Web document revisions:
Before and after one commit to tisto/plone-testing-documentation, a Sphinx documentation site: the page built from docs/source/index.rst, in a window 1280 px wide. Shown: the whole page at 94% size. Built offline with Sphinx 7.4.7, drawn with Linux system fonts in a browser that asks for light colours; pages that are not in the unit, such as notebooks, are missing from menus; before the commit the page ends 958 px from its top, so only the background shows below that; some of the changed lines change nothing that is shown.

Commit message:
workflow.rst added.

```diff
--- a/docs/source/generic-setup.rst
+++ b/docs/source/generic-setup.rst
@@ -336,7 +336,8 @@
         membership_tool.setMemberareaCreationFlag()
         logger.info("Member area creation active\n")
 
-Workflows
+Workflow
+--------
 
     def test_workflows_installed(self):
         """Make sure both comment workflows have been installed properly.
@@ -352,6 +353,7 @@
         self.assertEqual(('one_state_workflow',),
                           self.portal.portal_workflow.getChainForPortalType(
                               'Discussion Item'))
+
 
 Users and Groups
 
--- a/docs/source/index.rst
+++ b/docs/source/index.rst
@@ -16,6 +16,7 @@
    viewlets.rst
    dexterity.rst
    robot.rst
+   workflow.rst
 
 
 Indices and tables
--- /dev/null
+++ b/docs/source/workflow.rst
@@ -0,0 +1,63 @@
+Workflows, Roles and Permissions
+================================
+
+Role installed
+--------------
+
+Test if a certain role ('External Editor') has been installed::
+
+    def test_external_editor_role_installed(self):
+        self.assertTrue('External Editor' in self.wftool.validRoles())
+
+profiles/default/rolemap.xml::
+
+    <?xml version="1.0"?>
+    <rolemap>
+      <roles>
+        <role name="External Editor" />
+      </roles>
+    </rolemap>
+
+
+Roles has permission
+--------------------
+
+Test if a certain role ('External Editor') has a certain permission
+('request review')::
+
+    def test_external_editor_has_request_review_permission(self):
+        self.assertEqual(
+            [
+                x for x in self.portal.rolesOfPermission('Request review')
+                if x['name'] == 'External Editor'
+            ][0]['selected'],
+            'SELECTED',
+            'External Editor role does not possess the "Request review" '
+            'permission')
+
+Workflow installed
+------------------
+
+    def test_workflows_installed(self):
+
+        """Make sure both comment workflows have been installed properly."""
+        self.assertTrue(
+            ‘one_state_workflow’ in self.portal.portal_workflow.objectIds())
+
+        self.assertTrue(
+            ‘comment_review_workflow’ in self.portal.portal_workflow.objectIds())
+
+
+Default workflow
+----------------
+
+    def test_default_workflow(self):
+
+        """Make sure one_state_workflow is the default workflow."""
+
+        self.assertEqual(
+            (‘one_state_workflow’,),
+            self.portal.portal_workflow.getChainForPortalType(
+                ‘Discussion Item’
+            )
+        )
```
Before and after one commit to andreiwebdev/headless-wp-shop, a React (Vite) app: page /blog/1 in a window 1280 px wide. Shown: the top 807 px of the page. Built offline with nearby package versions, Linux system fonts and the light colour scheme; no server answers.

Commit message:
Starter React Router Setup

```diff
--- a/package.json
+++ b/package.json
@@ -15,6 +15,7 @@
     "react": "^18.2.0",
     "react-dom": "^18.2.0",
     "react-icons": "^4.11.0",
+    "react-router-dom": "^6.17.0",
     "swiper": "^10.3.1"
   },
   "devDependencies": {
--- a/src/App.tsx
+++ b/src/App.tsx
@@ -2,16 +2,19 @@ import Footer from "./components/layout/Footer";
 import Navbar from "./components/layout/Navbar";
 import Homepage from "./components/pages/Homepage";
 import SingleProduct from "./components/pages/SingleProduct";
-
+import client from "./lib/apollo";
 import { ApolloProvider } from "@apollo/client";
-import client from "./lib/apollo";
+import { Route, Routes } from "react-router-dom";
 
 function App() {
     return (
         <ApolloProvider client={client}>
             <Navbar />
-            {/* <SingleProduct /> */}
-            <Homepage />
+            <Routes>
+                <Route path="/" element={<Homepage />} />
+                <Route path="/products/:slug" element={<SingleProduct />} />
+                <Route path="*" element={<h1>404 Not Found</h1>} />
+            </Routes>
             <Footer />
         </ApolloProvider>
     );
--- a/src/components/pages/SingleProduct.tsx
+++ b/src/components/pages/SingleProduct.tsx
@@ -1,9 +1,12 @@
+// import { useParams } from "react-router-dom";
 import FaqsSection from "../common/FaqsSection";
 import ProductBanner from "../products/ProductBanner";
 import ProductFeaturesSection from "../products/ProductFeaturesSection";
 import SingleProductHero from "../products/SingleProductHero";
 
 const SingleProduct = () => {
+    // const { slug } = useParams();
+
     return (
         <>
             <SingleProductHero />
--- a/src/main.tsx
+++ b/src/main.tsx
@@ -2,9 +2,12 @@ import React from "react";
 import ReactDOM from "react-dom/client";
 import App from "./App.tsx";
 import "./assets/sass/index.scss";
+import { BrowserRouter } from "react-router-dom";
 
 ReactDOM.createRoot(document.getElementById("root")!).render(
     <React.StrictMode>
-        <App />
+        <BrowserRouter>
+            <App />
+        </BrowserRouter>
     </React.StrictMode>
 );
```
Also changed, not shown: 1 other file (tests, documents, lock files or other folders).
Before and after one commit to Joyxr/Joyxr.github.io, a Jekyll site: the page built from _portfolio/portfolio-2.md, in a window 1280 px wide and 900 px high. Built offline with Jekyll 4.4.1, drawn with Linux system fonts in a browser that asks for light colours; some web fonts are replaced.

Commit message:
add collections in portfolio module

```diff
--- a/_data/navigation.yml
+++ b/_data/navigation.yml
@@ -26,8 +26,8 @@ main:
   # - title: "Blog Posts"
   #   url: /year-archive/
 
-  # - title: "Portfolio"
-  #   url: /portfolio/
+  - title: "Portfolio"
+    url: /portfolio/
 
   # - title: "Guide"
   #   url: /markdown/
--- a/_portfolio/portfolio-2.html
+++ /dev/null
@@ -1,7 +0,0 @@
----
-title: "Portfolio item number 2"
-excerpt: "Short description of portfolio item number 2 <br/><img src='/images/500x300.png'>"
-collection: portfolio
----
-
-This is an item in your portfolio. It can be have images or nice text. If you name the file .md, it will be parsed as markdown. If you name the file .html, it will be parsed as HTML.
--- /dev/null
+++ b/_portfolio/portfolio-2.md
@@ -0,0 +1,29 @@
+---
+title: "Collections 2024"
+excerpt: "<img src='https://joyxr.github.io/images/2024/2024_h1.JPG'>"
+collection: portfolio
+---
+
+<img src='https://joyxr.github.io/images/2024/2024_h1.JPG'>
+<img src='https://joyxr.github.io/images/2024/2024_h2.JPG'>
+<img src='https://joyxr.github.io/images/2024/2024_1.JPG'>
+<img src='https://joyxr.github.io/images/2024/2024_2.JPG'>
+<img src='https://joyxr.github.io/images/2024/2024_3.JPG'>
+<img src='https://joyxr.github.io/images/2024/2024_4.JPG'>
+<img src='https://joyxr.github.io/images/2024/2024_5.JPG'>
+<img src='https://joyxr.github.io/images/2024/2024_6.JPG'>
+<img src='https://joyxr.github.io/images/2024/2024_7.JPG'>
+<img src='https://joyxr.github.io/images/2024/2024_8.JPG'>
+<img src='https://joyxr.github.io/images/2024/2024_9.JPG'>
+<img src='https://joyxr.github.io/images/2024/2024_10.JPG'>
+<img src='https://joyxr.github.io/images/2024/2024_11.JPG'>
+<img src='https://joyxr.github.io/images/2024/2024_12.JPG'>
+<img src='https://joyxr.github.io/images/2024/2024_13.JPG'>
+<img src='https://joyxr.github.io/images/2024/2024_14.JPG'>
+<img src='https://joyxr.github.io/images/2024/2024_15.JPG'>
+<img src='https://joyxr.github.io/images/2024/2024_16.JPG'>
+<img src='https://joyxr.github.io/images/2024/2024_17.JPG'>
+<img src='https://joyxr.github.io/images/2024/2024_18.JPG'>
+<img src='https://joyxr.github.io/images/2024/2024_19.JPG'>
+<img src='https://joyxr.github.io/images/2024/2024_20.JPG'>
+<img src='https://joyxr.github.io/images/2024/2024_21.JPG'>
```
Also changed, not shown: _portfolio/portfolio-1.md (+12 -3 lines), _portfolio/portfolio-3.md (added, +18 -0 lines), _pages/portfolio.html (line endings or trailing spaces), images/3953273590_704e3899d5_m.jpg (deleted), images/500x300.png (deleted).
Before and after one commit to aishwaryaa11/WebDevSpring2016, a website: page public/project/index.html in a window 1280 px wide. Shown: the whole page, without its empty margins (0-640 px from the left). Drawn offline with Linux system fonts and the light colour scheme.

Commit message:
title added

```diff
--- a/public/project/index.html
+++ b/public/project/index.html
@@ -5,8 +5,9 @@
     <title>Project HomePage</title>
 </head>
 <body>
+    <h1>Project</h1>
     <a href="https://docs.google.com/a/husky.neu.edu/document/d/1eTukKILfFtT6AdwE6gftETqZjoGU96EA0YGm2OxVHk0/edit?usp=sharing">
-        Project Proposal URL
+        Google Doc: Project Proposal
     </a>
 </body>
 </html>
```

Task to carry out
When a line in the data contains "source", return it as written.

Answer box
Before and after one commit to tisto/plone-testing-documentation, a Sphinx documentation site: the page built from docs/source/index.rst, in a window 1280 px wide. Shown: the whole page at 94% size. Built offline with Sphinx 7.4.7, drawn with Linux system fonts in a browser that asks for light colours; pages that are not in the unit, such as notebooks, are missing from menus; before the commit the page ends 958 px from its top, so only the background shows below that; some of the changed lines change nothing that is shown.
--- a/docs/source/generic-setup.rst
+++ b/docs/source/generic-setup.rst
--- a/docs/source/index.rst
+++ b/docs/source/index.rst
+++ b/docs/source/workflow.rst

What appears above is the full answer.